> WHAT TO DO
Within these entries, which lines include the string "https"? Copy each one.

Difference listings:
• • • • •
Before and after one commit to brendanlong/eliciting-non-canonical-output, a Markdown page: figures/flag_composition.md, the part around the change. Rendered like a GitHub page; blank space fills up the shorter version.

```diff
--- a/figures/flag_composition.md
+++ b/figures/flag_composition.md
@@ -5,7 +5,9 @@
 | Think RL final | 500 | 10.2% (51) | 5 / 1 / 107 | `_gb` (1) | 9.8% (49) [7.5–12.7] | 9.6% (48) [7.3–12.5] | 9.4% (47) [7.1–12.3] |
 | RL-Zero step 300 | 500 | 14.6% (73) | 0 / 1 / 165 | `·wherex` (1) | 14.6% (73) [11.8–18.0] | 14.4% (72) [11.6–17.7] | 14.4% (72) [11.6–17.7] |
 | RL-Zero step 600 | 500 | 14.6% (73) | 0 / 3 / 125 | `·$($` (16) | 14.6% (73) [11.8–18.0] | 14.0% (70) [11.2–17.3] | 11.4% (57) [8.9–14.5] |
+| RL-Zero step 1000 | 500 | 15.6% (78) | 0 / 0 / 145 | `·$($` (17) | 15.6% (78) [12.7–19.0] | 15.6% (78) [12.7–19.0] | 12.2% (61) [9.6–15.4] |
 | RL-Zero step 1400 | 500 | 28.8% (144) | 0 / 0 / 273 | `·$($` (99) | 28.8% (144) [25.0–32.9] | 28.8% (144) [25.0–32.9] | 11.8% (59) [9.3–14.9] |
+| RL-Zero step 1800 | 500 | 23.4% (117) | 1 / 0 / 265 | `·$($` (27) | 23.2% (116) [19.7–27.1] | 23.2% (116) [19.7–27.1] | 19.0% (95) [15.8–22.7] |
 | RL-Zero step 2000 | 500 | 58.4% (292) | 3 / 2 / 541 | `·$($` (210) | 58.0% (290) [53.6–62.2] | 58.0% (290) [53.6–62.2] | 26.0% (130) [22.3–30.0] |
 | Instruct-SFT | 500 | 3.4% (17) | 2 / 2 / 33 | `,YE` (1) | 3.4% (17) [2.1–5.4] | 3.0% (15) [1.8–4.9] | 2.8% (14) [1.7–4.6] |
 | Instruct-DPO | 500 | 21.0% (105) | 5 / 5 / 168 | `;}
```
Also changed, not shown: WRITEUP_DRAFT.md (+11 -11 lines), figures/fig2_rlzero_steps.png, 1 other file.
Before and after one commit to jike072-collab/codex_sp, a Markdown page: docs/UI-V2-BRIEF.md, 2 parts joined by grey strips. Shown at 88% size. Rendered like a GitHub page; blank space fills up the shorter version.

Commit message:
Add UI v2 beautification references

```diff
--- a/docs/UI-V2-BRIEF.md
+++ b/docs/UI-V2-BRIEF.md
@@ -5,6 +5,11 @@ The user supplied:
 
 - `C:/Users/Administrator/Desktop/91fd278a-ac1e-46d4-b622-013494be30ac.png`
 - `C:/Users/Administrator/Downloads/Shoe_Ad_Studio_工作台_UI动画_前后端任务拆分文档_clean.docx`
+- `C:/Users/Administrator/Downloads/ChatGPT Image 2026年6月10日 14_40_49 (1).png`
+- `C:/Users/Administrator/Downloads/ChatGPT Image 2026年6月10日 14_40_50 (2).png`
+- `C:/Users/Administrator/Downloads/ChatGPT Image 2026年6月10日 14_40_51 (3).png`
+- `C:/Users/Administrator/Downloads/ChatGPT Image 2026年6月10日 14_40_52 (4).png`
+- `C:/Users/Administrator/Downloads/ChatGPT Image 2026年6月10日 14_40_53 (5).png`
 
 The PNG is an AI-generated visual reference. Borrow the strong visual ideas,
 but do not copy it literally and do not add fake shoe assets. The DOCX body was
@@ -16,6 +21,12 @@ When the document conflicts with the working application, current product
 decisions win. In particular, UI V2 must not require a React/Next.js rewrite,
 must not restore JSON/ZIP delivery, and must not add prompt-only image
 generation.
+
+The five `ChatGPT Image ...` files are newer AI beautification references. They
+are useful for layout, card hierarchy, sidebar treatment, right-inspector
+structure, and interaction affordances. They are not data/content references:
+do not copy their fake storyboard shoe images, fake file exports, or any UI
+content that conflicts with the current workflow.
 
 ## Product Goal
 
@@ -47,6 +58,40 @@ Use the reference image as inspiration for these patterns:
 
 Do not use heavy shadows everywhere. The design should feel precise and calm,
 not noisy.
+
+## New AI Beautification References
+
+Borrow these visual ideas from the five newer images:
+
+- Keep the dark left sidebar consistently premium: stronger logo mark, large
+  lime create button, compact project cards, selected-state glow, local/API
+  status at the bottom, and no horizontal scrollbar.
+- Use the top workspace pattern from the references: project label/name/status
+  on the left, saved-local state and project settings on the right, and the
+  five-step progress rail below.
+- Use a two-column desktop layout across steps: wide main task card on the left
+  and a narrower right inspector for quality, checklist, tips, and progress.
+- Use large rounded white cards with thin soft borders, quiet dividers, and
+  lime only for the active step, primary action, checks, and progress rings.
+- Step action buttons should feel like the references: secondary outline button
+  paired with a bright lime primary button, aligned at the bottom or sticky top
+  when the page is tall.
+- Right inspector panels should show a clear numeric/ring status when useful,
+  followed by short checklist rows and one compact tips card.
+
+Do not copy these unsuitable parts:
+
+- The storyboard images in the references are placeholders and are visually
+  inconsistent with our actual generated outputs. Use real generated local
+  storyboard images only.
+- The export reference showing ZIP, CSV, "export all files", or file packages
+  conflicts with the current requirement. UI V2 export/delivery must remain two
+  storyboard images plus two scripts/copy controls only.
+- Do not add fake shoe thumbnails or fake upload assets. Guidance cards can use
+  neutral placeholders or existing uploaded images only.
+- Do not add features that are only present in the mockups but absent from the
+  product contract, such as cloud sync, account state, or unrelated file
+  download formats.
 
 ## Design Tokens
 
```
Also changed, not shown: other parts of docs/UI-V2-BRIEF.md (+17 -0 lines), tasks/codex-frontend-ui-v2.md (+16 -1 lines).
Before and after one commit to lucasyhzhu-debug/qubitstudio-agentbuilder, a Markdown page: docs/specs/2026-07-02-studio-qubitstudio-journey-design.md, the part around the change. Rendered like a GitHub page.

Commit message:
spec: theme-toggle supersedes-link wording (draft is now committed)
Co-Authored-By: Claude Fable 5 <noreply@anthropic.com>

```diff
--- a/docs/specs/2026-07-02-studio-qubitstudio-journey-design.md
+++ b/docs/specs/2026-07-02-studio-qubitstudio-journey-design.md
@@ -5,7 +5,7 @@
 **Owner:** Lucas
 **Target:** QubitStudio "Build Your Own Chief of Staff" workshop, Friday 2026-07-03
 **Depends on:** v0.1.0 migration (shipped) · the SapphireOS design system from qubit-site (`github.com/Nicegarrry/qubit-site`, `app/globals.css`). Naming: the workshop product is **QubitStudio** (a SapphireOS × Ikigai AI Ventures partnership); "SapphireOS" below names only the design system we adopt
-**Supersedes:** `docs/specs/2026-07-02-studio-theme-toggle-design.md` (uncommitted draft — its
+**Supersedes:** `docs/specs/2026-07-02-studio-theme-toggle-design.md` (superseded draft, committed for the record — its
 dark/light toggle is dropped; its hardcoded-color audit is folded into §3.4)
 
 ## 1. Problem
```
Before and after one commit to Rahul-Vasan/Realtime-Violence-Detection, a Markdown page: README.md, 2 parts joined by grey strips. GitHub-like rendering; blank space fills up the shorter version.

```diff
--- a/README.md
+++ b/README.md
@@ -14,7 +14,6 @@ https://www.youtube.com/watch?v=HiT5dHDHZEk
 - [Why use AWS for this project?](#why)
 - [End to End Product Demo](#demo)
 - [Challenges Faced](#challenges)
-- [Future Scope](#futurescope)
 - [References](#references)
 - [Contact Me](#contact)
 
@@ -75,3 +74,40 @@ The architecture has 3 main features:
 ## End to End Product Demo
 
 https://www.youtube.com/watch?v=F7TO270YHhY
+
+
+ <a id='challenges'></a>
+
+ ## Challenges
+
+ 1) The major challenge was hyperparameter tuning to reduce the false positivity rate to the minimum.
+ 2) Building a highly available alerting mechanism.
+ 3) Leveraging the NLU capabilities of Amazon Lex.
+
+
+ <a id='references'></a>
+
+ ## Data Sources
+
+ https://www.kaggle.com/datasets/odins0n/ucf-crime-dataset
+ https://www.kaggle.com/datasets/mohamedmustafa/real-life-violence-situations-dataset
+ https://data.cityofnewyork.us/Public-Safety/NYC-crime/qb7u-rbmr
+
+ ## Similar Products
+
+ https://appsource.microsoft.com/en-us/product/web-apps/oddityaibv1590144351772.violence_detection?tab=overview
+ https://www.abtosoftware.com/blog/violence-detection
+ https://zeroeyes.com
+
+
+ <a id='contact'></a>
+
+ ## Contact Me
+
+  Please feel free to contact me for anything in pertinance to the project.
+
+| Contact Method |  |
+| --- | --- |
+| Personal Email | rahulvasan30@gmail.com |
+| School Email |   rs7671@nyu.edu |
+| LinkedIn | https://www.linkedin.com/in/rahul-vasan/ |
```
• • • • •
> RESPONSE TO THIS EXERCISE
@@ -14,7 +14,6 @@ https://www.youtube.com/watch?v=HiT5dHDHZEk
 https://www.youtube.com/watch?v=F7TO270YHhY
+ https://www.kaggle.com/datasets/odins0n/ucf-crime-dataset
+ https://www.kaggle.com/datasets/mohamedmustafa/real-life-violence-situations-dataset
+ https://data.cityofnewyork.us/Public-Safety/NYC-crime/qb7u-rbmr
+ https://appsource.microsoft.com/en-us/product/web-apps/oddityaibv1590144351772.violence_detection?tab=overview
+ https://www.abtosoftware.com/blog/violence-detection
+ https://zeroeyes.com
+| LinkedIn | https://www.linkedin.com/in/rahul-vasan/ |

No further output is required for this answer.